Lastly, we arrive at the external factors, most notably governmental crash standards, general vehicle legislation and other laws. While these standards must of course be followed, there is still potential for new exterior. Let’s spur the creativity of our EV engineers to develop new ways to arrange batteries, like we did in the design of our Polestar 2. We took a building-block approach and stacked the batteries to leave more footwell room in the backseat, and the place where the transmission tunnel usually goes now houses batteries. We can design innovative electric motors and devise revolutionary integration of technology within automobiles that would not be possible in traditional vehicle design.
Innovating in the electric vehicle space will require shorter-term product planning and the ability to pivot when it comes to product design and manufacturing, despite the industrial complications of doing so. China’s auto companies have done a great job here — they work fast with short-term planning. Long-established car companies will need to learn to adapt and develop products faster than they currently are in order to keep up.

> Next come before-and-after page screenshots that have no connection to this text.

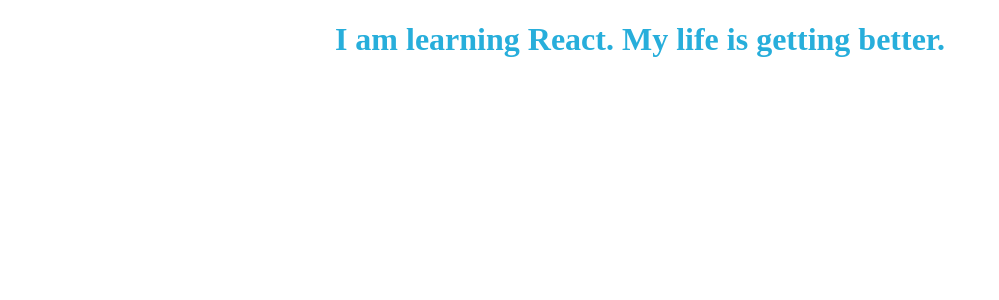
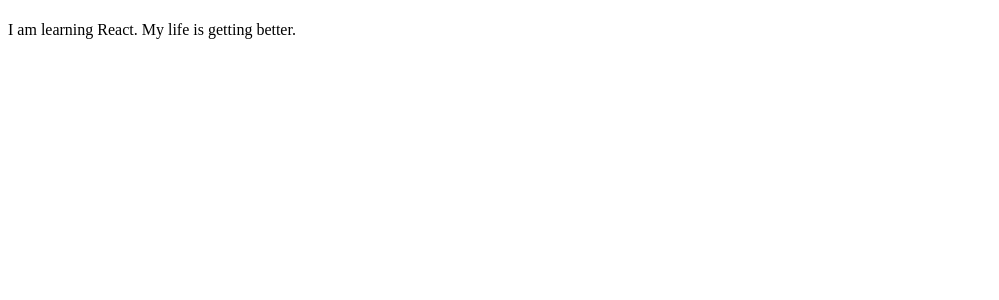
Before and after one commit to acciojob/render-component-react-Mahi-Shrma, a React app: page / in a window 1280 px wide. Shown: the top 300 px of the page, without its empty margins (0-999 px from the left). Built offline with nearby package versions, Linux system fonts and the light colour scheme.

Commit message:
tried to correct p tag

```diff
--- a/src/components/App.js
+++ b/src/components/App.js
@@ -4,7 +4,8 @@
 const App = () => {
   return (
     <div id="root">
-      <p><h1>I am learning React. My life is getting better.</h1></p>
+      <h1></h1>
+      <p>I am learning React. My life is getting better.</p>
     </div>
   )
 }
```
Also changed, not shown: 1 other file (tests, documents, lock files or other folders).
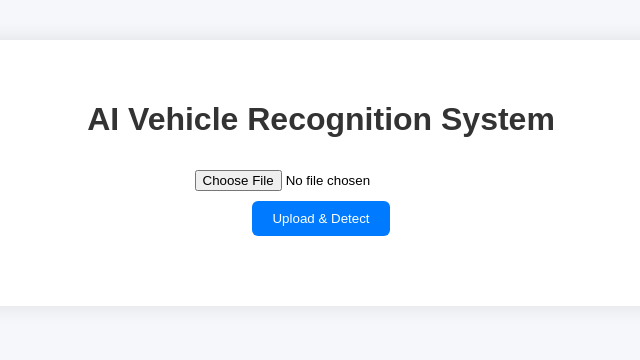
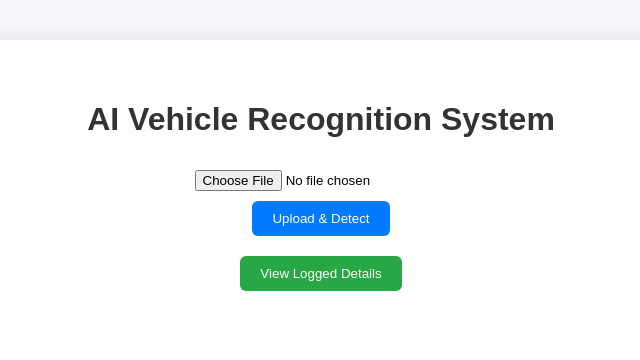
Before and after one commit to Himabindu-Rongali/VehicleDetection, a Flask app: page / in a window 1280 px wide. Shown: the top 360 px of the page, without its empty margins (319-959 px from the left). Run offline with Flask 3, Linux system fonts and the light colour scheme.

Commit message:
Update index.html

```diff
--- a/templates/index.html
+++ b/templates/index.html
@@ -25,7 +25,7 @@
         }
         form {
             text-align: center;
-            margin-bottom: 30px;
+            margin-bottom: 20px;
         }
         input[type="file"] {
             margin: 10px;
@@ -33,6 +33,22 @@
         input[type="submit"] {
             padding: 10px 20px;
             background: #007bff;
+            color: white;
+            border: none;
+            border-radius: 6px;
+            cursor: pointer;
+        }
+        .view-logs-btn {
+            display: flex;
+            justify-content: center;
+            margin-bottom: 30px;
+        }
+        .view-logs-btn a {
+            text-decoration: none;
+        }
+        .view-logs-btn button {
+            padding: 10px 20px;
+            background: #28a745;
             color: white;
             border: none;
             border-radius: 6px;
@@ -62,12 +78,22 @@
 <body>
     <div class="container">
         <h1>AI Vehicle Recognition System</h1>
+
+        <!-- Upload & Detect Form -->
         <form method="POST" enctype="multipart/form-data">
             <input type="file" name="image" required>
             <br>
             <input type="submit" value="Upload & Detect">
         </form>
 
+        <!-- View Logs Button (separate from form) -->
+        <div class="view-logs-btn">
+            <a href="/logs">
+                <button type="button">View Logged Details</button>
+            </a>
+        </div>
+
+        <!-- Detection Results -->
         {% if file_path %}
             <div class="results">
                 <h3>Detected License Plates:</h3>
```
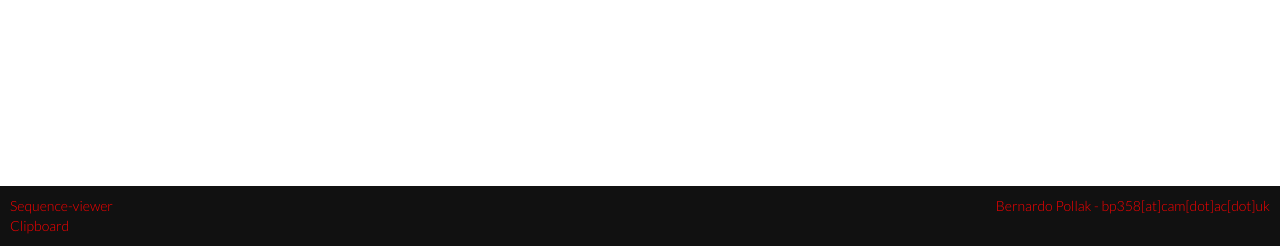
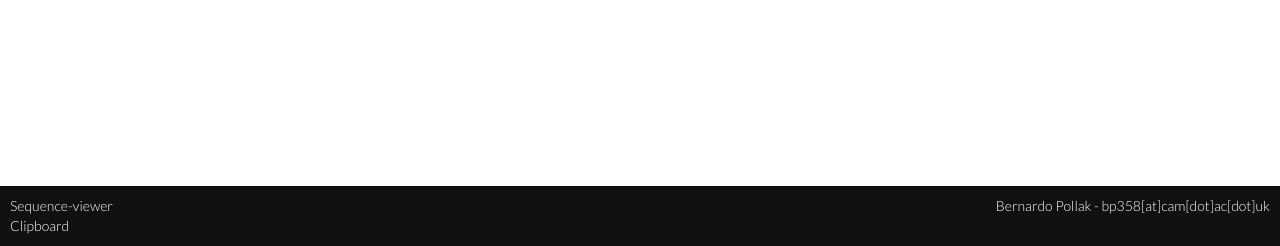
Before and after one commit to bpollakw/recode2s, a Flask app: page / in a window 1280 px wide. Shown: the part 554-800 px from the top of the page. Run offline with Flask 2, Linux system fonts and the light colour scheme.

Commit message:
last changes

```diff
--- a/static/css/master.css
+++ b/static/css/master.css
@@ -171,11 +171,11 @@ a {
 }
 
 .footer a{
-	color: red;
+	color: white;
 }
 
 .footer a:hover{
-	color: white;
+	color: red;
 }
 
 .footer-text {
--- a/templates/footer.html
+++ b/templates/footer.html
@@ -2,5 +2,5 @@
 	<p class="footer-text left" style="text-align: left;">
 		<a href="https://github.com/calipho-sib/sequence-viewer">Sequence-viewer</a><br />
 		<a href="https://clipboardjs.com">Clipboard</a></p>
-	<p class="footer-text right" style="text-align: right;"><a href="mailto:bp358@cam.ac.uk?Subject=Recode2s" >Bernardo Pollak - bp358[at]cam[dot]ac[dot]uk</a></p>
+	<p class="footer-text right" style="text-align: right"><a href="mailto:bp358@cam.ac.uk?Subject=Recode2s" >Bernardo Pollak - bp358[at]cam[dot]ac[dot]uk</a></p>
 </div>
```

The electric revolution is here, and the possibilities for new automotive design are many. Let’s make this the remarkable new era in car design it deserves to be.